Exercise instructions | When you reach the line containing "the shorter version." in the entries below, begin reproducing lines exactly, and stop once the line containing "Also changed, not shown: parts of 3" is done.

[Itemized modification records]

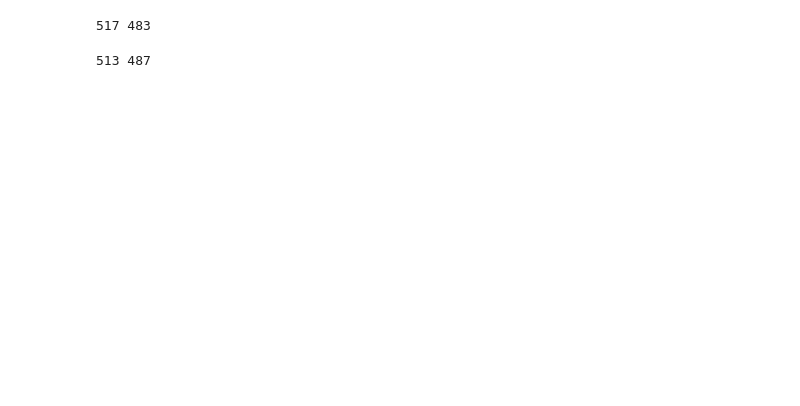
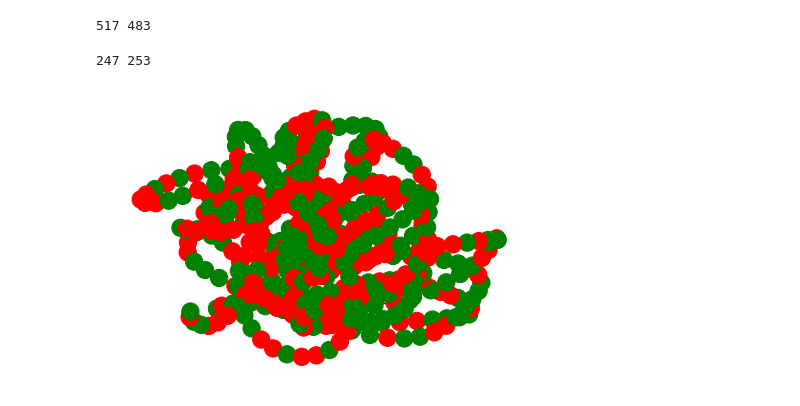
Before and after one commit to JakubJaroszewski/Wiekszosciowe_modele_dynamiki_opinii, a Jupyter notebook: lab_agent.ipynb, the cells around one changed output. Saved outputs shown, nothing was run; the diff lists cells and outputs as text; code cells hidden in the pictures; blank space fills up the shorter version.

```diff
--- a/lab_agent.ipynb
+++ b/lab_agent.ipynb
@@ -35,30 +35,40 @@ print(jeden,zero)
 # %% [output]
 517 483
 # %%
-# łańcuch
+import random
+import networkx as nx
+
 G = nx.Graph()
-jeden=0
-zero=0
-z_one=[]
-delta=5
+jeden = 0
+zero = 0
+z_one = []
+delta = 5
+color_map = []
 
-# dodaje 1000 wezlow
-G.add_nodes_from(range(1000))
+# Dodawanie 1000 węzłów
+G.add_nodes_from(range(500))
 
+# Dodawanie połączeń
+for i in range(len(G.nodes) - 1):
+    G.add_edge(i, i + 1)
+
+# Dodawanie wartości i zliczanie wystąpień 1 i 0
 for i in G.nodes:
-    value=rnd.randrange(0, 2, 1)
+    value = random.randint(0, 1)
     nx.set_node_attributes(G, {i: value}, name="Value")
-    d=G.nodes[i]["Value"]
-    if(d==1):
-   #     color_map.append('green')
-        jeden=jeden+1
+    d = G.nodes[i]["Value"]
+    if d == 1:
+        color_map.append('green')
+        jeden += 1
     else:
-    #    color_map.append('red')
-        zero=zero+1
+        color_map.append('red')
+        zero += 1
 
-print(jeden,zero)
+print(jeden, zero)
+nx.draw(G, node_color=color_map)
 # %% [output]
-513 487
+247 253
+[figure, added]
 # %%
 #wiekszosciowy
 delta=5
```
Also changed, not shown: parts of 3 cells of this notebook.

==

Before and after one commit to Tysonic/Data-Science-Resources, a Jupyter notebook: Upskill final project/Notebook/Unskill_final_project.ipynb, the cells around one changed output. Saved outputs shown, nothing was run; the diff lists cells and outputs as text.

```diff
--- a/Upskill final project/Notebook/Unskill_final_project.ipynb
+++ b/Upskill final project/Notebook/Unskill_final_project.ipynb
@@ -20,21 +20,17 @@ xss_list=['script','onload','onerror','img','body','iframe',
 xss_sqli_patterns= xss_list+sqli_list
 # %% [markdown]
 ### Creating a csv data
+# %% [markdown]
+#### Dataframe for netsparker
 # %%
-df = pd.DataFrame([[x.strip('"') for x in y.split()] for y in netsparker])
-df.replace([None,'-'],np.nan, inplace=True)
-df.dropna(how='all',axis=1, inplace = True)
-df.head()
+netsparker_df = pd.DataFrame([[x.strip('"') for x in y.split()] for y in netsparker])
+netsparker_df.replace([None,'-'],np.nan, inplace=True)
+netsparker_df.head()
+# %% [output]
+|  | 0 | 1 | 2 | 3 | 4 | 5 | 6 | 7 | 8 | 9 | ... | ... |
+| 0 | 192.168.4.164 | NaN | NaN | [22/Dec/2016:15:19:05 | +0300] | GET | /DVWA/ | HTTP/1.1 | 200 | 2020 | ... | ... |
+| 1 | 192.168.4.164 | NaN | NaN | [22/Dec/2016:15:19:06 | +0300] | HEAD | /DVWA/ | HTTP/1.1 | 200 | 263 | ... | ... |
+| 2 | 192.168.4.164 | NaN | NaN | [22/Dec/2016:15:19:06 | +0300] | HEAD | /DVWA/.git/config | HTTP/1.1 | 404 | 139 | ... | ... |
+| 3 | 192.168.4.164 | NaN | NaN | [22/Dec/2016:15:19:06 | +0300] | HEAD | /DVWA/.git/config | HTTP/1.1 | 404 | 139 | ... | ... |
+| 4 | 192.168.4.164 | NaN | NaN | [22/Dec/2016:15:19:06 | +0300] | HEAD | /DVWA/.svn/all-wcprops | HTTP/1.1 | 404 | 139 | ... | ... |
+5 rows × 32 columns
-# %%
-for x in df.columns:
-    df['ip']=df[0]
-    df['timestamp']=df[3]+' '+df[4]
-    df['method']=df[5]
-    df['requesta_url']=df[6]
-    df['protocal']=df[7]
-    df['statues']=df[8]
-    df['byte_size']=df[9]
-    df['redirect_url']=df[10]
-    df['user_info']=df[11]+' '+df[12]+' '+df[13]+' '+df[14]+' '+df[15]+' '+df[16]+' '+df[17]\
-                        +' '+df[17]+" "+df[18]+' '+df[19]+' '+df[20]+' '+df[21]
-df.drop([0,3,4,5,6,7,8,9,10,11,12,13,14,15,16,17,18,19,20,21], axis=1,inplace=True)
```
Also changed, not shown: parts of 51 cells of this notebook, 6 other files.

Written answer |
Before and after one commit to JakubJaroszewski/Wiekszosciowe_modele_dynamiki_opinii, a Jupyter notebook: lab_agent.ipynb, the cells around one changed output. Saved outputs shown, nothing was run; the diff lists cells and outputs as text; code cells hidden in the pictures; blank space fills up the shorter version.

```diff
--- a/lab_agent.ipynb
+++ b/lab_agent.ipynb
@@ -35,30 +35,40 @@ print(jeden,zero)
 # %% [output]
 517 483
 # %%
-# łańcuch
+import random
+import networkx as nx
+
 G = nx.Graph()
-jeden=0
-zero=0
-z_one=[]
-delta=5
+jeden = 0
+zero = 0
+z_one = []
+delta = 5
+color_map = []
 
-# dodaje 1000 wezlow
-G.add_nodes_from(range(1000))
+# Dodawanie 1000 węzłów
+G.add_nodes_from(range(500))
 
+# Dodawanie połączeń
+for i in range(len(G.nodes) - 1):
+    G.add_edge(i, i + 1)
+
+# Dodawanie wartości i zliczanie wystąpień 1 i 0
 for i in G.nodes:
-    value=rnd.randrange(0, 2, 1)
+    value = random.randint(0, 1)
     nx.set_node_attributes(G, {i: value}, name="Value")
-    d=G.nodes[i]["Value"]
-    if(d==1):
-   #     color_map.append('green')
-        jeden=jeden+1
+    d = G.nodes[i]["Value"]
+    if d == 1:
+        color_map.append('green')
+        jeden += 1
     else:
-    #    color_map.append('red')
-        zero=zero+1
+        color_map.append('red')
+        zero += 1
 
-print(jeden,zero)
+print(jeden, zero)
+nx.draw(G, node_color=color_map)
 # %% [output]
-513 487
+247 253
+[figure, added]
 # %%
 #wiekszosciowy
 delta=5
```
Also changed, not shown: parts of 3 cells of this notebook.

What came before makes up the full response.